[[ Material provided open ]]

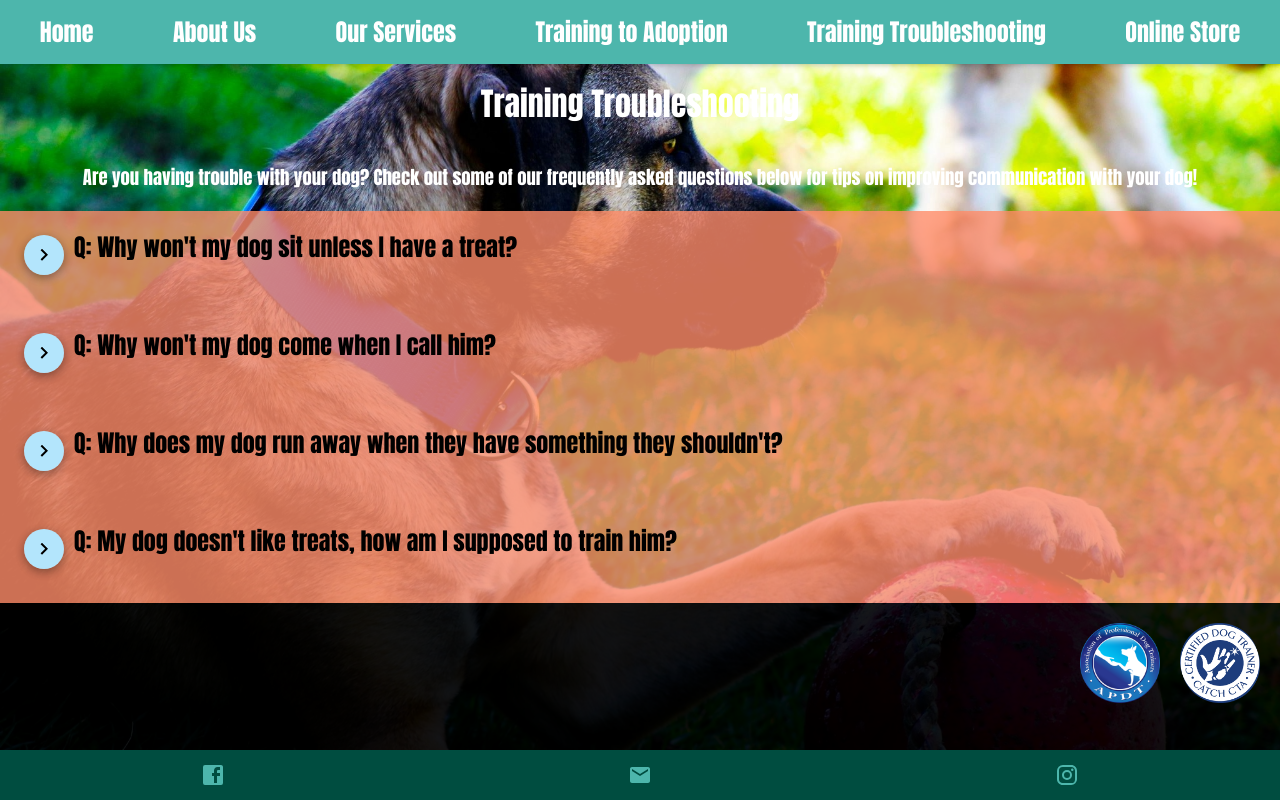
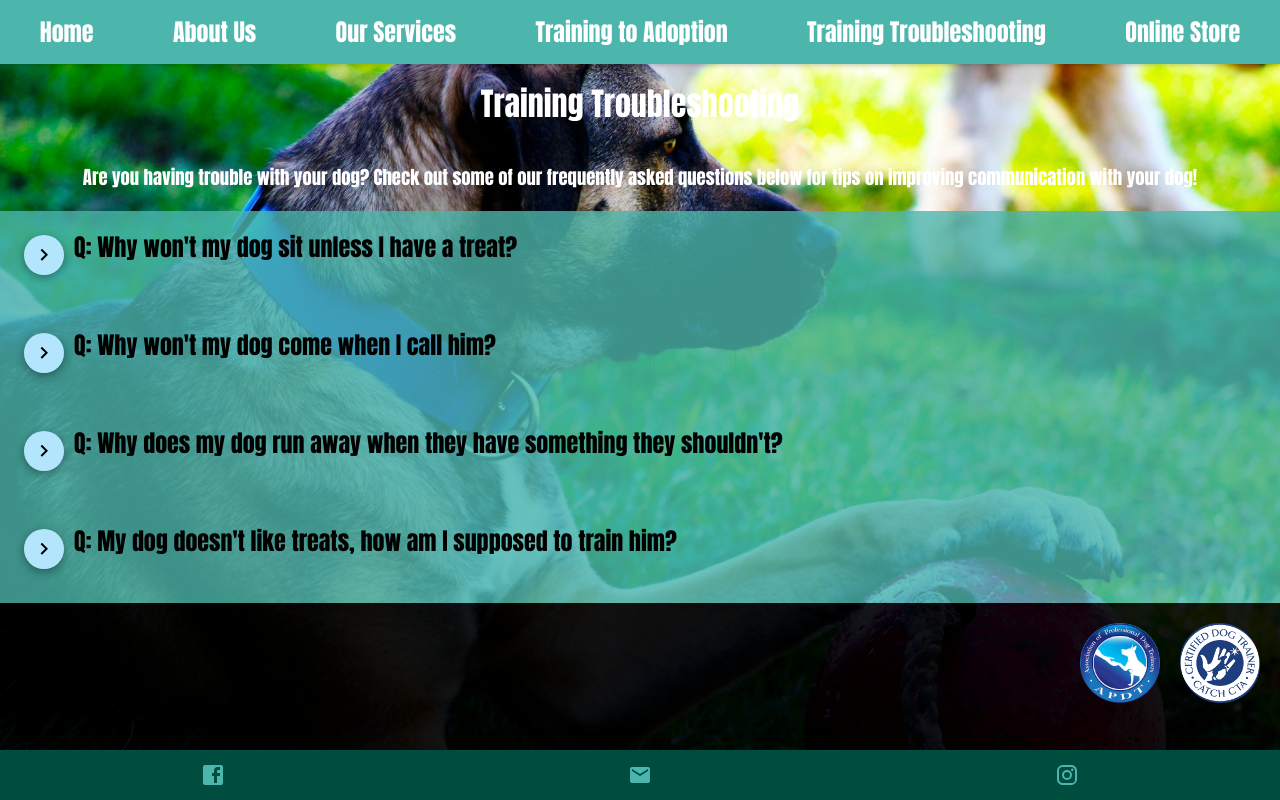
Before and after one commit to sdserage/dog-training-site, a React (Create React App) app: page /troubleshooting in a window 1280 px wide. Built offline with nearby package versions, Linux system fonts and the light colour scheme; a web font is replaced by a local one.

Commit message:
Changed the background color to teal instead of salmon

```diff
--- a/src/components/Troubleshooting/Troubleshooting.css
+++ b/src/components/Troubleshooting/Troubleshooting.css
@@ -23,7 +23,7 @@
 .qa {
   align-self: flex-start;
   padding: 24px;
-  background: rgba(255, 140, 105, 0.8);
+  background: rgba(77, 182, 172, 0.8);
   display: grid;
   grid-template-columns: 1fr 999fr;
   grid-template-areas: 'arrow q' '. a'; }
--- a/src/components/Troubleshooting/Troubleshooting.sass
+++ b/src/components/Troubleshooting/Troubleshooting.sass
@@ -24,7 +24,7 @@
 .qa
   align-self: flex-start
   padding: 24px
-  background: $contrastColorClear
+  background: $lightColorClear
   display: grid
   grid-template-columns: 1fr 999fr
   grid-template-areas: 'arrow q' '. a'
```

[[ Material provided closed ]]

◆ **Task statement**
Reproduce the listing exactly, images omitted.

◆ **Response**
Before and after one commit to sdserage/dog-training-site, a React (Create React App) app: page /troubleshooting in a window 1280 px wide. Built offline with nearby package versions, Linux system fonts and the light colour scheme; a web font is replaced by a local one.

Commit message:
Changed the background color to teal instead of salmon

```diff
--- a/src/components/Troubleshooting/Troubleshooting.css
+++ b/src/components/Troubleshooting/Troubleshooting.css
@@ -23,7 +23,7 @@
 .qa {
   align-self: flex-start;
   padding: 24px;
-  background: rgba(255, 140, 105, 0.8);
+  background: rgba(77, 182, 172, 0.8);
   display: grid;
   grid-template-columns: 1fr 999fr;
   grid-template-areas: 'arrow q' '. a'; }
--- a/src/components/Troubleshooting/Troubleshooting.sass
+++ b/src/components/Troubleshooting/Troubleshooting.sass
@@ -24,7 +24,7 @@
 .qa
   align-self: flex-start
   padding: 24px
-  background: $contrastColorClear
+  background: $lightColorClear
   display: grid
   grid-template-columns: 1fr 999fr
   grid-template-areas: 'arrow q' '. a'
```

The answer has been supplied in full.